Back in April 2004, I started my new job as the Managing Director of a company that provided motor claims process services for insurers, a brand which was owned (and financially fed by) a global business process services and software provider. It operated as an intermediary between the insurance companies and the bodyshops; and it was wrestling with some seriously big financial challenges at the time.
When I took over, the business was losing £3m gross, which equated to £250k per month. Not a great place to start, but music to my ears because I knew what confidence felt like, I had no fear of challenges, and I was used to finding better, more efficient ways of doing things.
During the three months leading up to April, I started preparing for my new role (I’d quickly learnt that last-minute didn’t work at that level!). I had NO idea what I was going to find when I walked through the door, but I knew that if I didn’t arrive with a plan of action from day one, then it would be impossible to get anyone else to buy into me, my potential, or my ideas.
The first stage of my Set Up for this role was my appearance. So, I turned up on my first day in my new luxury 4×4 car, wearing my new Rolex watch and new Oliver Sweeney shoes, with my Montblanc in my pocket and clothed in one of three Savile Row tailored suits that I’d ordered (why I’d purchased a new set of golf clubs still remains a mystery!).

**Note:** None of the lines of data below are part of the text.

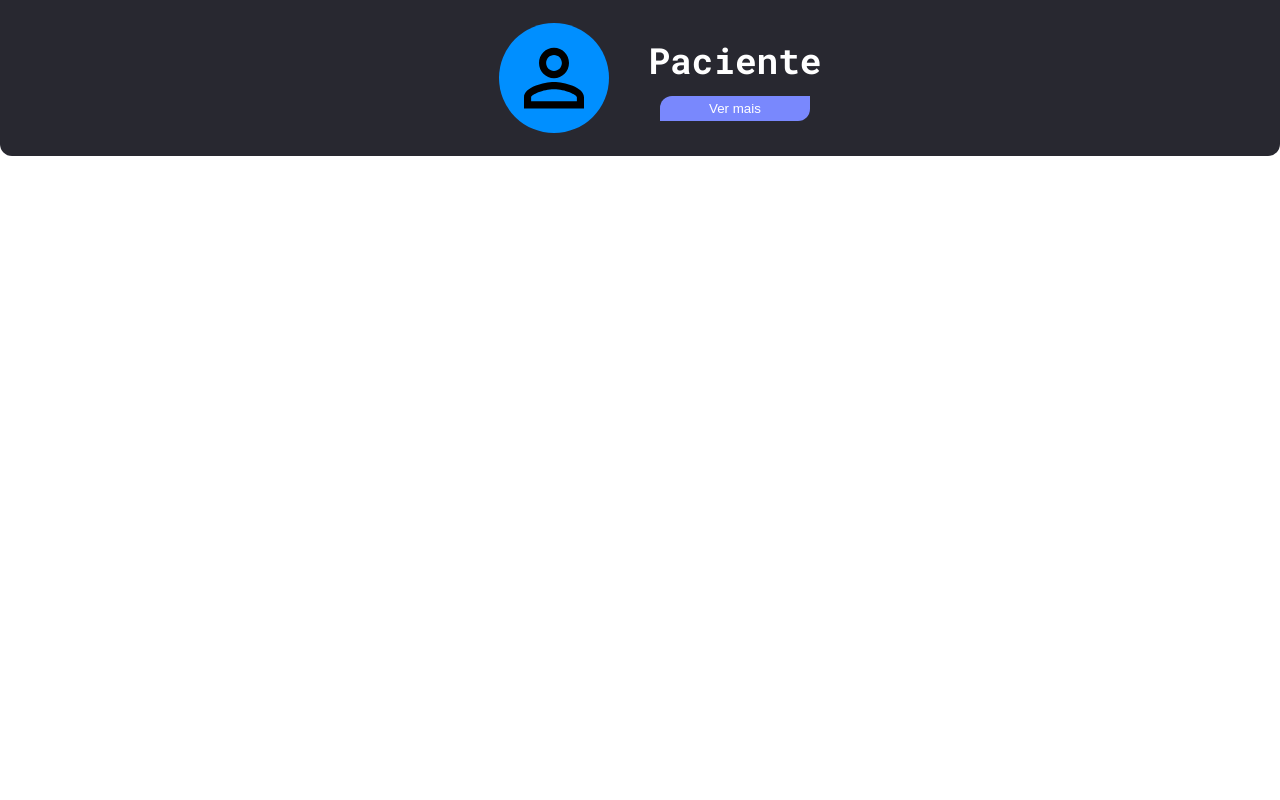
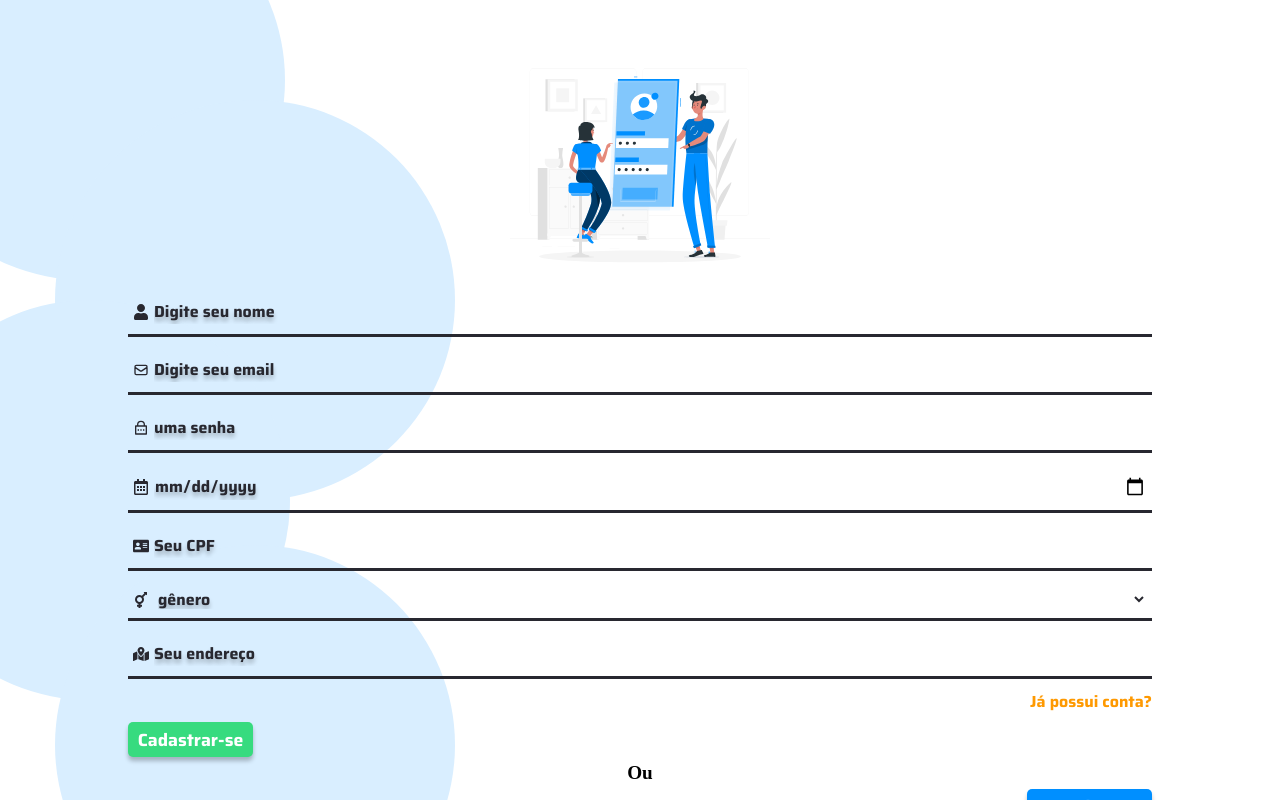
Before and after one commit to MarcosGulhotti/I-Healthy, a React (Create React App) app: page /patient in a window 1280 px wide. Built offline with nearby package versions, Linux system fonts and the light colour scheme; no server answers.

Commit message:
fix: tirando header do app

```diff
--- a/src/App.tsx
+++ b/src/App.tsx
@@ -3,7 +3,6 @@ import Router from "./Routes";
 import GlobalStyle from "./Styles/global";
 import { Toaster } from "react-hot-toast";
 import { BrowserRouter } from "react-router-dom";
-import UserHeader from "./Components/UserHeader";
 
 function App() {
   return (
@@ -11,8 +10,7 @@ function App() {
       <Toaster />
       <BrowserRouter>
         <GlobalStyle />
-        <UserHeader />
-        {/* <Router /> */}
+        <Router />
       </BrowserRouter>
     </>
   );
```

This is the important part – please believe me that this was all about business and nothing to do with vanity. This was a major corporate challenge and I knew I had to look the part, and it was very important that people knew I was serious.
I’m sharing this example today because it’s a quirky but real-life story that demonstrates the importance of one of our Scale Maxim’s:

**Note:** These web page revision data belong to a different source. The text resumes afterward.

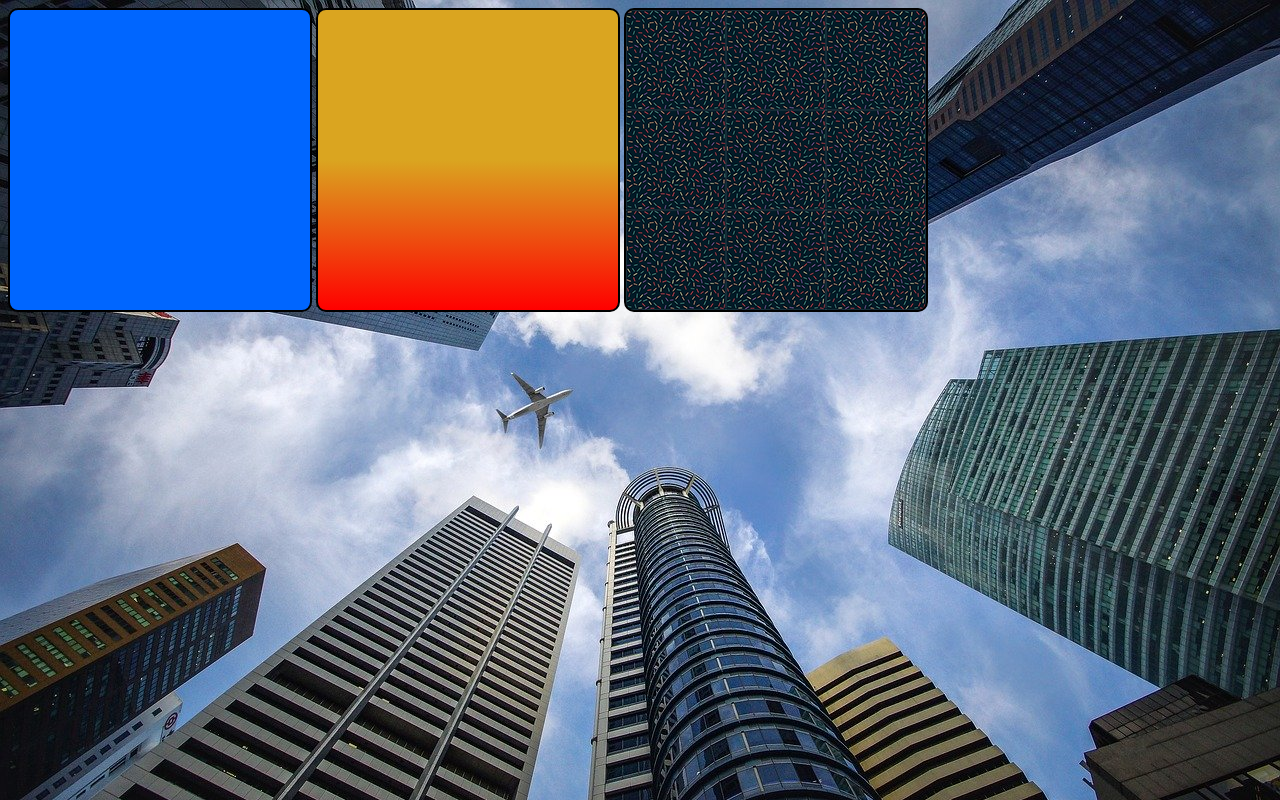
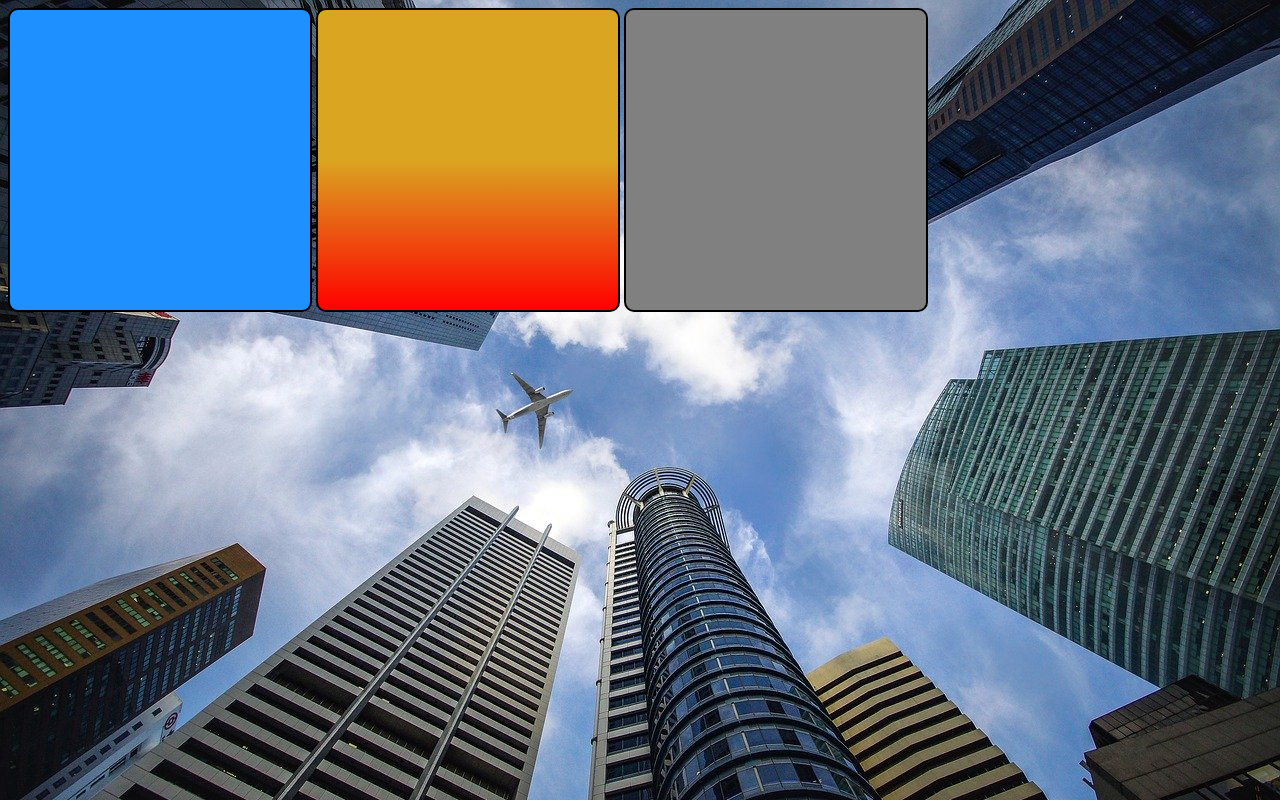
Before and after one commit to Miguel-Deniss/Html-Css, a plain HTML site: page Exercicios/ex022/imagens/fundos001.html in a window 1280 px wide. Drawn offline with Linux system fonts and the light colour scheme.

Commit message:
Update fundos001.html

```diff
--- a/Exercicios/ex022/imagens/fundos001.html
+++ b/Exercicios/ex022/imagens/fundos001.html
@@ -20,7 +20,7 @@
         }
 
         div#q1 {
-            background-color: rgb(0, 102, 255);
+            background-color: dodgerblue;
         }
 
         div#q1:hover {
@@ -36,11 +36,11 @@
         }
 
         div#q3 {
-            background-image: url(pattern001.png);
+            background-color: gray ;
         }
 
         div#q3:hover {
-            background-image: url(pattern003.png);
+            background-image: url(https://images.pexels.com/photos/807598/pexels-photo-807598.jpeg?auto=compress&cs=tinysrgb&w=600);
         }
     </style>
 </head>
```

How You Do Anything, Is How You Do Everything.
Think about this, particularly the ‘anything’ aspect:
- If you’re more of a winger than a planner and are often late with work deadlines, then it’s likely these characteristics are present in your personal life.
- If you’re constantly rushing around and don’t pay much attention to the detail in your business, then chances are these carry over into your home life.

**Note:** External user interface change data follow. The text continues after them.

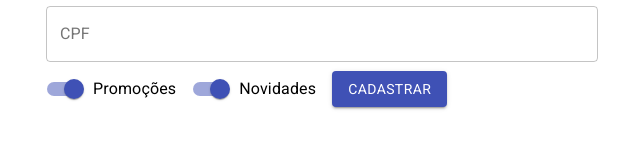
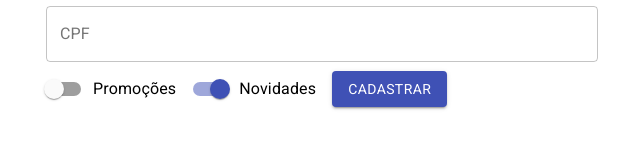
Before and after one commit to danielemaraschin/React-Function-Components-a-modern-approach, a React (Create React App) app in the folder my-app/: page / in a window 1280 px wide. Shown: the part 226-374 px from the top of the page, without its empty margins (318-958 px from the left). Built offline with nearby package versions, Linux system fonts and the light colour scheme.

Commit message:
working with switch events

```diff
--- a/my-app/src/components/FormularioCadastro/FormularioCadastro.js
+++ b/my-app/src/components/FormularioCadastro/FormularioCadastro.js
@@ -5,6 +5,8 @@ function FormularioCadastro() {
     const [nome, setNome] = useState("");
     const [sobrenome, setSobrenome] = useState("");
     const [cpf, setCpf] = useState("");
+    const [promocoes, setPromocoes] = useState(false); //valor inicial verdadeiro, cheked
+    const [novidades, setNovidades] = useState(true);
 
 
     return (
@@ -15,15 +17,11 @@ function FormularioCadastro() {
         >
             <TextField
                 value={nome}
-
-
                 onChange={(event) => {
-                    var temporaria = event.target.value;
-                    if (temporaria.length >= 3) {
-                        temporaria = temporaria.substr(0, 3);
+                    setNome(event.target.value);
                     }
-                    setNome(temporaria); //set value to state only after validation
-                }}
+                     //set value to state only after validation
+                }
                 id="nome"
                 label="Nome"
                 variant="outlined"
@@ -54,8 +52,14 @@ function FormularioCadastro() {
                 fullWidth />
             {/*esse formControlLabel é do Material UI e está controlando esse interruptor */}
             <FormControlLabel
-             label="Promoções" control={<Switch name="promocoes" label="Promoções" defaultChecked color="primary" />} />
-            <FormControlLabel label="Novidades" control={<Switch name="novidades" defaultChecked color="primary" />} />
+
+             label="Promoções"
+             control={<Switch onChange={(event) => {
+                setPromocoes(event.target.checked); //switch event is checked and isn't value.
+            }}
+                 name="promocoes" label="Promoções" defaultChecked ={promocoes} color="primary" />}
+            />
+            <FormControlLabel label="Novidades" control={<Switch name="novidades" defaultChecked={novidades} color="primary" />} />
 
             <Button type="submit" variant="contained" color="primary"> {/*on material-ui.com has all kind of tags we can get style */}
                 Cadastrar
```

- If you have conflict with family or friends, you’ll probably find you have conflict in your work life.
- If you treat people with little respect and make unrealistic demands on them, it’s likely you won’t be on the top of their priority list when you need their support or help (common in lock down).
The most successful business owners we work with are ones who do “anything” right, with pride and better than anyone else (even if it’s something they don’t particularly enjoy doing). And they focus on the now, being present. The problem is, most people are always so busy thinking about the future, they’re not focusing on the tasks that need doing right now.
And the best bit – they have a team that thinks, acts and behaves as they do – and the entire company cares about the brand as much as the owners.
Nobody is perfect, but this week is a good time for reflection on how we may sometimes act and behave, and what effect this has on others around us in both our professional and personal lives.